[Stored data entries]
■ ■ ■
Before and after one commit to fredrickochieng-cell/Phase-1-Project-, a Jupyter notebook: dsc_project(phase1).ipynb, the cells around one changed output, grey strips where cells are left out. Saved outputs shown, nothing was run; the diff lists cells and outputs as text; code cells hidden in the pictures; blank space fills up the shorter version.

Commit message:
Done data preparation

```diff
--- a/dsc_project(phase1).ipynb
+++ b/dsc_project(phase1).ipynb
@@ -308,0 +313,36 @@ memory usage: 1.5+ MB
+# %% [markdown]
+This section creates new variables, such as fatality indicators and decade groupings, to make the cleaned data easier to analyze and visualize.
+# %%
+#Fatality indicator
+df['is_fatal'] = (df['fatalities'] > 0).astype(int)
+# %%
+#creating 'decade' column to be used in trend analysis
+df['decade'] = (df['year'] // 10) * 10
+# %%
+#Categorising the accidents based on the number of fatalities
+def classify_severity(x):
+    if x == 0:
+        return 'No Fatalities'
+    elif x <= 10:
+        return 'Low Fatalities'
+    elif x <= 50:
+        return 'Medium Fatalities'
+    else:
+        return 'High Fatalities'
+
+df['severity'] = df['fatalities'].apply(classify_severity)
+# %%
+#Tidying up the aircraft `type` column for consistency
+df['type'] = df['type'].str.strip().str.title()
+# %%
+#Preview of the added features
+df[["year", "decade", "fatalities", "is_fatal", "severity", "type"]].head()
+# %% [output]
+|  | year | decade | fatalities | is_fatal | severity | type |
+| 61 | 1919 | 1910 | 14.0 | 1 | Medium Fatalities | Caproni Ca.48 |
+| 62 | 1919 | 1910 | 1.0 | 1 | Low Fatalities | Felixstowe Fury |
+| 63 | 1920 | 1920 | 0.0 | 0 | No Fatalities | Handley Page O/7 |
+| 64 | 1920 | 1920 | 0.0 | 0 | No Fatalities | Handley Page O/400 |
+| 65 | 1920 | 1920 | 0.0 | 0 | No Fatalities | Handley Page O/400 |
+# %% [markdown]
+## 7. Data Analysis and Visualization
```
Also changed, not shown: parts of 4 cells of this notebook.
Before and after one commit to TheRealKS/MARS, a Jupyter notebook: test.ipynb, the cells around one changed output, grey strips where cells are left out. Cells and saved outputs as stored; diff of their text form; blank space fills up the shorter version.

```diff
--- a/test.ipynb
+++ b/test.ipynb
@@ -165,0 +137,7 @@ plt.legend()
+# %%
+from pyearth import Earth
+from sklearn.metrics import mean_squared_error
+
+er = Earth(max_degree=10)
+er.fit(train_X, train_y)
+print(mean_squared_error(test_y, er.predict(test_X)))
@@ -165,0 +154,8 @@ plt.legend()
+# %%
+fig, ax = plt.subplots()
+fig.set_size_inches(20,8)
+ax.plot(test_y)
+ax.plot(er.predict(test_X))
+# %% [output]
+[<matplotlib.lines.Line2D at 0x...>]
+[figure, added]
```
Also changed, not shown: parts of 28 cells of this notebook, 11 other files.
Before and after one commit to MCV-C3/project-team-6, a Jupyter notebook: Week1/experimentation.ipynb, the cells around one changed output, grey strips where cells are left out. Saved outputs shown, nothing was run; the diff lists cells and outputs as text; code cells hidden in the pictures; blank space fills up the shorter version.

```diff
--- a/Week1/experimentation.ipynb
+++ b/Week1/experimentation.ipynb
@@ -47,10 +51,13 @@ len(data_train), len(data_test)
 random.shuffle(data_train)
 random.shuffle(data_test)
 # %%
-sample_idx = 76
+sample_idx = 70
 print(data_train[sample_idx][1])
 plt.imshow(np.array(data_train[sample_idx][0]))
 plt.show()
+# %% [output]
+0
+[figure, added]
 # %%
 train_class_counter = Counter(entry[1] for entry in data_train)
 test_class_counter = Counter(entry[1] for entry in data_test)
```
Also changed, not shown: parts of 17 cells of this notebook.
■ ■ ■
● Work instructions
Take the lines above from the first through the one containing "Also changed, not shown: parts of 4" and reproduce them exactly; include nothing else.

● Result
Before and after one commit to fredrickochieng-cell/Phase-1-Project-, a Jupyter notebook: dsc_project(phase1).ipynb, the cells around one changed output, grey strips where cells are left out. Saved outputs shown, nothing was run; the diff lists cells and outputs as text; code cells hidden in the pictures; blank space fills up the shorter version.

Commit message:
Done data preparation

```diff
--- a/dsc_project(phase1).ipynb
+++ b/dsc_project(phase1).ipynb
@@ -308,0 +313,36 @@ memory usage: 1.5+ MB
+# %% [markdown]
+This section creates new variables, such as fatality indicators and decade groupings, to make the cleaned data easier to analyze and visualize.
+# %%
+#Fatality indicator
+df['is_fatal'] = (df['fatalities'] > 0).astype(int)
+# %%
+#creating 'decade' column to be used in trend analysis
+df['decade'] = (df['year'] // 10) * 10
+# %%
+#Categorising the accidents based on the number of fatalities
+def classify_severity(x):
+    if x == 0:
+        return 'No Fatalities'
+    elif x <= 10:
+        return 'Low Fatalities'
+    elif x <= 50:
+        return 'Medium Fatalities'
+    else:
+        return 'High Fatalities'
+
+df['severity'] = df['fatalities'].apply(classify_severity)
+# %%
+#Tidying up the aircraft `type` column for consistency
+df['type'] = df['type'].str.strip().str.title()
+# %%
+#Preview of the added features
+df[["year", "decade", "fatalities", "is_fatal", "severity", "type"]].head()
+# %% [output]
+|  | year | decade | fatalities | is_fatal | severity | type |
+| 61 | 1919 | 1910 | 14.0 | 1 | Medium Fatalities | Caproni Ca.48 |
+| 62 | 1919 | 1910 | 1.0 | 1 | Low Fatalities | Felixstowe Fury |
+| 63 | 1920 | 1920 | 0.0 | 0 | No Fatalities | Handley Page O/7 |
+| 64 | 1920 | 1920 | 0.0 | 0 | No Fatalities | Handley Page O/400 |
+| 65 | 1920 | 1920 | 0.0 | 0 | No Fatalities | Handley Page O/400 |
+# %% [markdown]
+## 7. Data Analysis and Visualization
```
Also changed, not shown: parts of 4 cells of this notebook.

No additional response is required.